They and their flock are virtually one, and both are in many senses lambs of God. The three believe that the souls of the island's deceased nuns have entered the sheep's bodies. The slaughtering of a lamb is part of their religious ritual, and its blood becomes like that of Christ, the Lamb of God. They live with the sheep, and when it is cold they sleep with them.

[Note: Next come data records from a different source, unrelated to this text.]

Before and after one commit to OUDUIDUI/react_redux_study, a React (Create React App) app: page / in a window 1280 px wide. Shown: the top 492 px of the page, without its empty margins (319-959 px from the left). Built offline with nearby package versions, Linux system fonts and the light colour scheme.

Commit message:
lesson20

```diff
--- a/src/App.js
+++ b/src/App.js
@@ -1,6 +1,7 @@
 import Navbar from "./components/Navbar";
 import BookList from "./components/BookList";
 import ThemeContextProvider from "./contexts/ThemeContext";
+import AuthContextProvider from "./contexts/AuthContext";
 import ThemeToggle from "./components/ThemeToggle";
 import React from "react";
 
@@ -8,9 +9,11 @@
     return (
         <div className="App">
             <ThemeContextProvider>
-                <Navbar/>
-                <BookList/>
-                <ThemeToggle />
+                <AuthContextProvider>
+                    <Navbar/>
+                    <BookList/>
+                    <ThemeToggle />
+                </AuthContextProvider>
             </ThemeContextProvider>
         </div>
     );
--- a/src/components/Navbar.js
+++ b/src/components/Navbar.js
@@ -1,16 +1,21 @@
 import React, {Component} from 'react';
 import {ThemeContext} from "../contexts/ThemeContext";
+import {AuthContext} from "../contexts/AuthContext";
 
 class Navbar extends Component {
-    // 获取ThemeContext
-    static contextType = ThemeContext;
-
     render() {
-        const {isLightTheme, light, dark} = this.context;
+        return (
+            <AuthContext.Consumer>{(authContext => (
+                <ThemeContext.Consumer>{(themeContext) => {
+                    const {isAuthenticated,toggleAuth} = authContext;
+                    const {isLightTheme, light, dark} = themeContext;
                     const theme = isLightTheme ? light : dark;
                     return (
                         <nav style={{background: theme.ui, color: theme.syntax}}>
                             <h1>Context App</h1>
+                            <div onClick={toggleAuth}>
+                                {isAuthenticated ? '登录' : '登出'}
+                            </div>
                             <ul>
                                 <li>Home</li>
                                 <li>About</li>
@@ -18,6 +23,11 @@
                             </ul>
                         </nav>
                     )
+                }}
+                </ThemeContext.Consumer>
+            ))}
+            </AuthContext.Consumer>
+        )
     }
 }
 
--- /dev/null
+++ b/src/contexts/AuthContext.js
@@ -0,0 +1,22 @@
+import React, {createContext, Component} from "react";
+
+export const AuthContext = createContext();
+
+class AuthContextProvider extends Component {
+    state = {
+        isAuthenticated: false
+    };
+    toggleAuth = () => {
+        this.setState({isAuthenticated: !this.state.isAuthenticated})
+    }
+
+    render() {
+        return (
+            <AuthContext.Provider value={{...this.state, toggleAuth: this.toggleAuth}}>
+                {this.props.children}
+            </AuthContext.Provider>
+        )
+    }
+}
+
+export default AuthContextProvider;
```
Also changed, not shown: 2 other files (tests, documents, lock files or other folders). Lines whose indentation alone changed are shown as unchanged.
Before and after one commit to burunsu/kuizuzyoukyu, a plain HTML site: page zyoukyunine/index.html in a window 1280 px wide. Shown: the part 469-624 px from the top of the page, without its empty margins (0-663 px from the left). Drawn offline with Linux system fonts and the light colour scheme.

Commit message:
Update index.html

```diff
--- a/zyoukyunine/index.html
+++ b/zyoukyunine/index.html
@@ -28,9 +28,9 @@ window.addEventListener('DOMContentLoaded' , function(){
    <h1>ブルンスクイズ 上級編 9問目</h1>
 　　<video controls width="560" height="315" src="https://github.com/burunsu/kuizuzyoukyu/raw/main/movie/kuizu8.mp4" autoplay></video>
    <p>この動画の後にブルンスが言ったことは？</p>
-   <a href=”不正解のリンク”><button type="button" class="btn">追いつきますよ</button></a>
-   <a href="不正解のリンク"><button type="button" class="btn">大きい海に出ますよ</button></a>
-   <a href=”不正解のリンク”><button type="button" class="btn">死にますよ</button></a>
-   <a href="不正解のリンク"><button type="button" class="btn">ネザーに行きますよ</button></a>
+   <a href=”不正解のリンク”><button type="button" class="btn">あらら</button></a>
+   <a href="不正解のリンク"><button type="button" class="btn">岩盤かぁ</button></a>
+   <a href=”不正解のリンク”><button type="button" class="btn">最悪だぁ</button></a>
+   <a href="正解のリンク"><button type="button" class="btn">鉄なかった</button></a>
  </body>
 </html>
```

When shearing, Margarita would become "one with the sheep, with all of Creation, with the growing grass, the growing wool, the growing hair, the nurturing, benign Beneficence." When Iphigenia lay down with Teresa, a sheep whose lamb recently was sacrificed, "Teresa took this lamb unto herself." This peaceful, peculiar existence is shattered by the sudden appearance of a priest, Father Ignatius. Eager to rise in the church, he has been sent by the bishop to assess the possibility of converting what the diocese believes to be uninhabited church property into a resort for the rich.

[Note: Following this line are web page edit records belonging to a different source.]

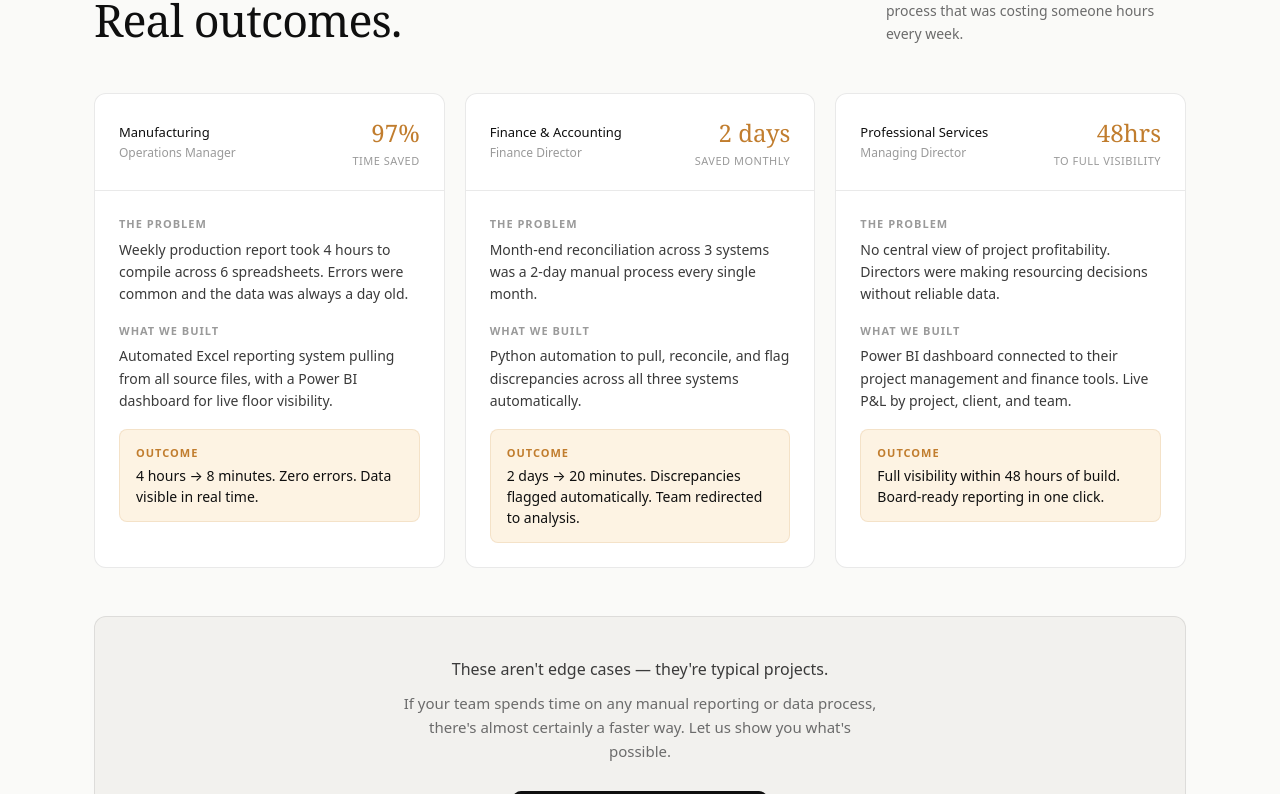
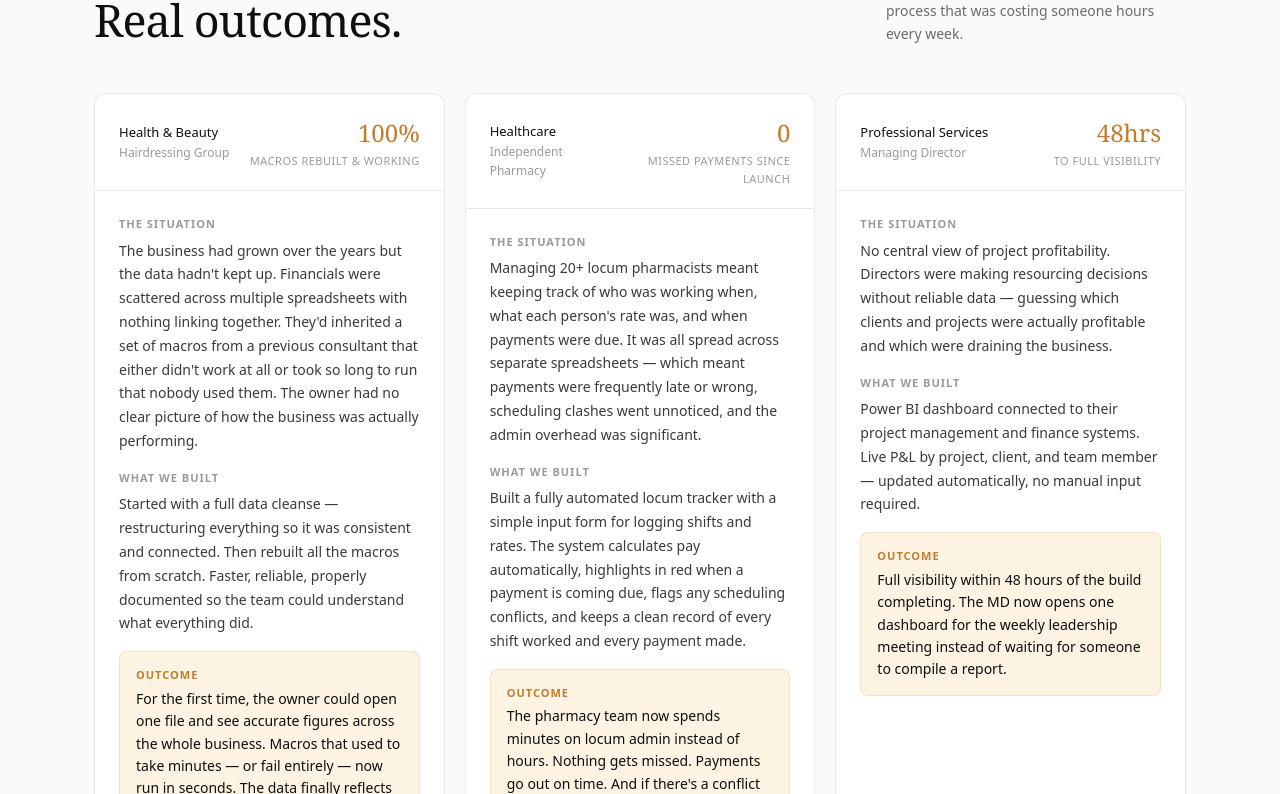
Before and after one commit to printpeachstudio-blip/lexalytic, a Next.js app: page / in a window 1280 px wide. Shown: the part 4246-5040 px from the top of the page. Built offline with nearby package versions, Linux system fonts and the light colour scheme.

Commit message:
replace fictional case studies with real client results

```diff
--- a/components/Results.tsx
+++ b/components/Results.tsx
@@ -1,29 +1,29 @@
 'use client'
 const results = [
   {
-    industry: 'Manufacturing',
-    role: 'Operations Manager',
-    problem: 'Weekly production report took 4 hours to compile across 6 spreadsheets. Errors were common and the data was always a day old.',
-    solution: 'Automated Excel reporting system pulling from all source files, with a Power BI dashboard for live floor visibility.',
-    outcome: '4 hours → 8 minutes. Zero errors. Data visible in real time.',
-    metric: '97%',
-    metricLabel: 'time saved',
+    industry: 'Health & Beauty',
+    role: 'Hairdressing Group',
+    problem: 'The business had grown over the years but the data hadn\'t kept up. Financials were scattered across multiple spreadsheets with nothing linking together. They\'d inherited a set of macros from a previous consultant that either didn\'t work at all or took so long to run that nobody used them. The owner had no clear picture of how the business was actually performing.',
+    solution: 'Started with a full data cleanse — restructuring everything so it was consistent and connected. Then rebuilt all the macros from scratch. Faster, reliable, properly documented so the team could understand what everything did.',
+    outcome: 'For the first time, the owner could open one file and see accurate figures across the whole business. Macros that used to take minutes — or fail entirely — now run in seconds. The data finally reflects the business.',
+    metric: '100%',
+    metricLabel: 'macros rebuilt & working',
   },
   {
-    industry: 'Finance & Accounting',
-    role: 'Finance Director',
-    problem: 'Month-end reconciliation across 3 systems was a 2-day manual process every single month.',
-    solution: 'Python automation to pull, reconcile, and flag discrepancies across all three systems automatically.',
-    outcome: '2 days → 20 minutes. Discrepancies flagged automatically. Team redirected to analysis.',
-    metric: '2 days',
-    metricLabel: 'saved monthly',
+    industry: 'Healthcare',
+    role: 'Independent Pharmacy',
+    problem: 'Managing 20+ locum pharmacists meant keeping track of who was working when, what each person\'s rate was, and when payments were due. It was all spread across separate spreadsheets — which meant payments were frequently late or wrong, scheduling clashes went unnoticed, and the admin overhead was significant.',
+    solution: 'Built a fully automated locum tracker with a simple input form for logging shifts and rates. The system calculates pay automatically, highlights in red when a payment is coming due, flags any scheduling conflicts, and keeps a clean record of every shift worked and every payment made.',
+    outcome: 'The pharmacy team now spends minutes on locum admin instead of hours. Nothing gets missed. Payments go out on time. And if there\'s a conflict in the rota, the system catches it before it becomes a problem.',
+    metric: '0',
+    metricLabel: 'missed payments since launch',
   },
   {
     industry: 'Professional Services',
     role: 'Managing Director',
-    problem: 'No central view of project profitability. Directors were making resourcing decisions without reliable data.',
-    solution: 'Power BI dashboard connected to their project management and finance tools. Live P&L by project, client, and team.',
-    outcome: 'Full visibility within 48 hours of build. Board-ready reporting in one click.',
+    problem: 'No central view of project profitability. Directors were making resourcing decisions without reliable data — guessing which clients and projects were actually profitable and which were draining the business.',
+    solution: 'Power BI dashboard connected to their project management and finance systems. Live P&L by project, client, and team member — updated automatically, no manual input required.',
+    outcome: 'Full visibility within 48 hours of the build completing. The MD now opens one dashboard for the weekly leadership meeting instead of waiting for someone to compile a report.',
     metric: '48hrs',
     metricLabel: 'to full visibility',
   },
@@ -47,7 +47,6 @@ export default function Results() {
               background: 'var(--white)', border: '1px solid var(--border)',
               borderRadius: 'var(--radius-lg)', overflow: 'hidden',
             }}>
-              {/* Header */}
               <div style={{ padding: '20px 24px', borderBottom: '1px solid var(--border)', display: 'flex', justifyContent: 'space-between', alignItems: 'center' }}>
                 <div>
                   <div style={{ fontSize: '13px', fontWeight: '500', color: 'var(--ink)' }}>{r.industry}</div>
@@ -59,22 +58,21 @@ export default function Results() {
                 </div>
               </div>
 
-              {/* Body */}
               <div style={{ padding: '24px' }}>
                 <div style={{ marginBottom: '16px' }}>
-                  <div style={{ fontSize: '11px', fontWeight: '600', color: 'var(--ink-4)', textTransform: 'uppercase', letterSpacing: '1px', marginBottom: '6px' }}>The problem</div>
-                  <p style={{ fontSize: '14px', color: 'var(--ink-2)', lineHeight: '1.6' }}>{r.problem}</p>
+                  <div style={{ fontSize: '11px', fontWeight: '600', color: 'var(--ink-4)', textTransform: 'uppercase', letterSpacing: '1px', marginBottom: '6px' }}>The situation</div>
+                  <p style={{ fontSize: '14px', color: 'var(--ink-2)', lineHeight: '1.7' }}>{r.problem}</p>
                 </div>
                 <div style={{ marginBottom: '16px' }}>
                   <div style={{ fontSize: '11px', fontWeight: '600', color: 'var(--ink-4)', textTransform: 'uppercase', letterSpacing: '1px', marginBottom: '6px' }}>What we built</div>
-                  <p style={{ fontSize: '14px', color: 'var(--ink-2)', lineHeight: '1.6' }}>{r.solution}</p>
+                  <p style={{ fontSize: '14px', color: 'var(--ink-2)', lineHeight: '1.7' }}>{r.solution}</p>
                 </div>
                 <div style={{
                   background: 'var(--amber-bg)', border: '1px solid rgba(193,125,46,0.15)',
                   borderRadius: 'var(--radius)', padding: '14px 16px',
                 }}>
                   <div style={{ fontSize: '11px', fontWeight: '600', color: 'var(--amber)', textTransform: 'uppercase', letterSpacing: '1px', marginBottom: '4px' }}>Outcome</div>
-                  <p style={{ fontSize: '14px', color: 'var(--ink)', fontWeight: '400', lineHeight: '1.5' }}>{r.outcome}</p>
+                  <p style={{ fontSize: '14px', color: 'var(--ink)', fontWeight: '400', lineHeight: '1.6' }}>{r.outcome}</p>
                 </div>
               </div>
             </div>
```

Though young rather than middle-aged, Ignatius recalls another ambitious and worldly fictional priest, J.F. Powers's Father Urban, who also thought he could serve God by accommodating Mammon. "There were no problems that money could not solve," Ignatius believes. He is of course surprised by the nuns' inhabitation of the island, which he sees as "a criminal waste of real estate. . . . The rich too needed spiritual sustenance, a place of retreat." The nuns are just as surprised to see him. Moreover, they are frightened, and, not to put too fine a point on it, they take him prisoner, at the instigation of Iphigenia, the de facto leader. "He might leave [the island]," Iphigenia thinks, "but he wouldn't leave them alone." Ignatius's captivity and inability to escape (they plaster him up like a mummy) are two of several unbelievable elements in this novel that you will have to surmount with a leap of faith. It's easily made. Anyway, at this point the tension kicks up several notches and the book becomes a kind of suspense thriller: Will Ignatius get away? What will the nuns do with him? What will become of them? The captivity serves an artistic purpose. Under its pressure, aspects of Ignatius are revealed that are not pleasing to him. A man of refined habits, he is reduced to the animal-like shoveling-in of food he had despised in the nuns. "He had never imagined . . . that he and the unfortunate belonged to the same species." Even more troubling things, about which it would not be fair to get too specific, are revealed about the nuns. Margarita's past hides a terrifying secret, and Iphigenia's a shocking one. Hers involves Carla, the youngest nun, a dreamy, nearly simple-minded woman obsessed with indistinct carnal thoughts.

Nor would it be fair to tell the island's fate. Suffice it to say that it involves Iphigenia's clumsy use of Ignatius's cell phone and the author's clever use of Iphigenia's past.

It is not unfair, given the spiritual nature of the novel, to reveal that the priest and nuns reconcile and become, for a moment, a real religious community. There is a tender, moving Easter vigil, presided over by Ignatius. "For the first time as a priest, for the first time ever, he understood the meaning of resurrection, the eternal renewal of life."

comments powered by Disqus